This is the time of year that takes me back to childhood. We would all be excited about the approaching “end of school,” and each morning would bring that longed-for day closer.

6-25 Page 4A.inddEarly morning began with the sounds of tractors cranking out at the barn. I could stand on the front porch in my cotton pajamas and watch Leroy leave the barnyard on the Super M. Uncle Jack would be out there directing the day.

He’d be wearing one of his khaki shirt and pants that were like a summer time uniform with a tan ballcap and sunglasses. He always had a pack of Lucky Strikes in his shirt pocket and a cigarette lighter in his right-hand pants pocket.

He was wiry and energetic and always working. We loved to hear him tell a story or describe almost anything going on. He could make the most mundane activity sound exciting. And to him it was. He covered ground like a racehorse and never shirked a task.

To this day, if I see a green pickup truck, Uncle Jack comes to mind. He’d always have something in the back of the truck hauling it out to the fields or bringing it back. It might be fertilizer or seed, gas for the tractors or water for the hands.

After everything was started for the day’s work, he’d drive back to the house. We could hear him coming up the front steps and opening the screen door. It always squeaked when it opened. He’d walk down the long hall calling for Grandmamma, although he could count on almost always finding her in the kitchen. When Grandmamma heard him coming, she’d set a cup and saucer on the kitchen table and have the coffee pot ready.

In he’d come, always wearing a big smile and bringing the outdoors into the kitchen. He smelled like tobacco and gasoline and oil and cotton dust. He’d take off his sunglasses and lay them on the table and sit down for a few minutes to drink his coffee. Grandmamma would sit down with him, and they’d spend a few minutes talking.

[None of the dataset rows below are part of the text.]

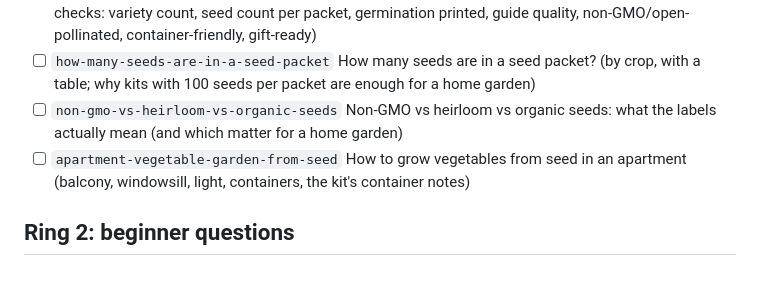
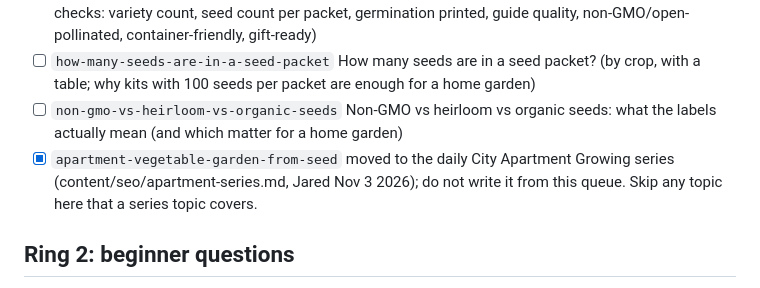
Before and after one commit to growhappyseeds/growhappyseeds.github.io, a Markdown page: content/seo/topic-queue.md, the part around the change. Drawn GitHub-style.

```diff
--- a/content/seo/topic-queue.md
+++ b/content/seo/topic-queue.md
@@ -11,7 +11,7 @@ Rules for every article: the `answer` field is a two-sentence direct answer; eve
 - [x] `vegetable-garden-seed-kit-what-to-look-for` What to look for in a vegetable garden seed kit (7 checks: variety count, seed count per packet, germination printed, guide quality, non-GMO/open-pollinated, container-friendly, gift-ready)
 - [ ] `how-many-seeds-are-in-a-seed-packet` How many seeds are in a seed packet? (by crop, with a table; why kits with 100 seeds per packet are enough for a home garden)
 - [ ] `non-gmo-vs-heirloom-vs-organic-seeds` Non-GMO vs heirloom vs organic seeds: what the labels actually mean (and which matter for a home garden)
-- [ ] `apartment-vegetable-garden-from-seed` How to grow vegetables from seed in an apartment (balcony, windowsill, light, containers, the kit's container notes)
+- [x] `apartment-vegetable-garden-from-seed` moved to the daily City Apartment Growing series (content/seo/apartment-series.md, Jared Nov 3 2026); do not write it from this queue. Skip any topic here that a series topic covers.
 
 ## Ring 2: beginner questions
 - [ ] `easiest-vegetables-to-grow-from-seed` The 10 easiest vegetables to grow from seed (ranked, with why)
```
Also changed, not shown: content/seo/apartment-series.md (added, +51 -0 lines), tools/seo/README.md (+3 -2 lines).
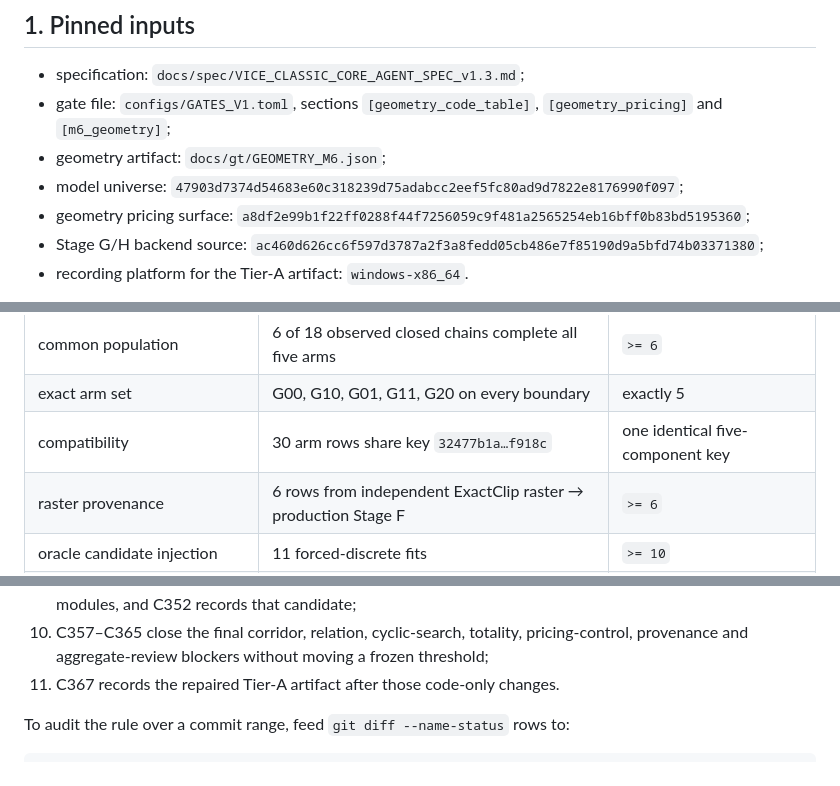
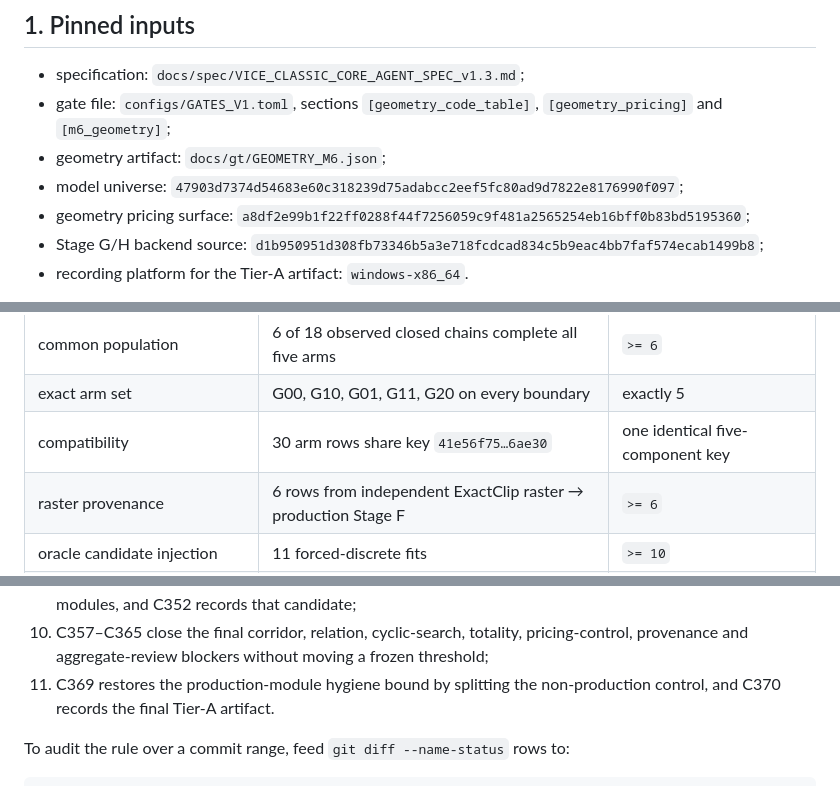
Before and after one commit to lomatoq/vice-classic, a Markdown page: docs/REPRODUCIBILITY_M6.md, 3 parts joined by grey strips. Rendered like a GitHub page.

Commit message:
C371 finalize the M6 reproducibility record

```diff
--- a/docs/REPRODUCIBILITY_M6.md
+++ b/docs/REPRODUCIBILITY_M6.md
@@ -15,7 +15,7 @@ This is the reproducibility contract for §28 M6. It supersedes the historical
 - geometry pricing surface:
   `a8df2e99b1f22ff0288f44f7256059c9f481a2565254eb16bff0b83bd5195360`;
 - Stage G/H backend source:
-  `ac460d626cc6f597d3787a2f3a8fedd05cb486e7f85190d9a5bfd74b03371380`;
+  `d1b950951d308fb73346b5a3e718fcdcad834c5b9eac4bb7faf574ecab1499b8`;
 - recording platform for the Tier-A artifact: `windows-x86_64`.
 
 `GEOMETRY_M6.json.measurements.config` carries all three hashes, the candidate
@@ -98,7 +98,7 @@ Expected population and gate witnesses:
 |---|---|---|
 | common population | 6 of 18 observed closed chains complete all five arms | `>= 6` |
 | exact arm set | G00, G10, G01, G11, G20 on every boundary | exactly 5 |
-| compatibility | 30 arm rows share key `32477b1a…f918c` | one identical five-component key |
+| compatibility | 30 arm rows share key `41e56f75…6ae30` | one identical five-component key |
 | raster provenance | 6 rows from independent ExactClip raster → production Stage F | `>= 6` |
 | oracle candidate injection | 11 forced-discrete fits | `>= 10` |
 | material selector changes | G01/G10/G11 = 2/4/1 geometry hashes | `>= 1/1/1` |
@@ -151,7 +151,8 @@ The relevant sequence is intentionally split:
 10. C357–C365 close the final corridor, relation, cyclic-search, totality,
     pricing-control, provenance and aggregate-review blockers without moving a
     frozen threshold;
-11. C367 records the repaired Tier-A artifact after those code-only changes.
+11. C369 restores the production-module hygiene bound by splitting the
+    non-production control, and C370 records the final Tier-A artifact.
 
 To audit the rule over a commit range, feed `git diff --name-status` rows to:
 
```
Also changed, not shown: REQUIREMENTS_TRACEABILITY.md (+1 -1 lines), docs/STATUS_M6.md (+6 -5 lines).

He’d always be full of news, as he was the farm’s link with town and what was happening on other farms.

Buie Company was having a sale on sugar, Nip Ellers had some fresh fish just in, gas was 27 cents a gallon, and had we heard about the goings-on at the new church out near the gin store? The new preacher had absconded with the offering and the organist, and nobody knew where they’d gone. This was unbelievable news, but it was almost impossible to shock Grandmamma. Her response was, “Well, I’m not surprised. He was too good-looking for his own good.”

She’d report her plans to make a pound cake, as we had extra butter and the hens had begun laying more eggs, a regular spring event. She’d have already brought in the pail of fresh milk. It would be sitting next to the kitchen sink ready to be strained.

Butter-making would happen when we got home from school. That was my job, and I enjoyed it. Gathering the eggs was another of my jobs. Truthfully, I dreaded it, as the hens were always trying to set in spring and were a little cranky about being disturbed and having their eggs stolen. I was a little afraid of them, as I’d been pecked a time or two. It wasn’t that being pecked was that painful. It was always the surprise of the attack I found unsettling. They were a sneaky bunch and unpredictable.

I’d listen to them talk while I finished breakfast. It would by then be time for the bus, which came by faithfully by 7:30. We’d often wait for it on the front porch and get a good look at the day’s beginning when the dew was still on the grass. Spring on the farm was a good time to be alive.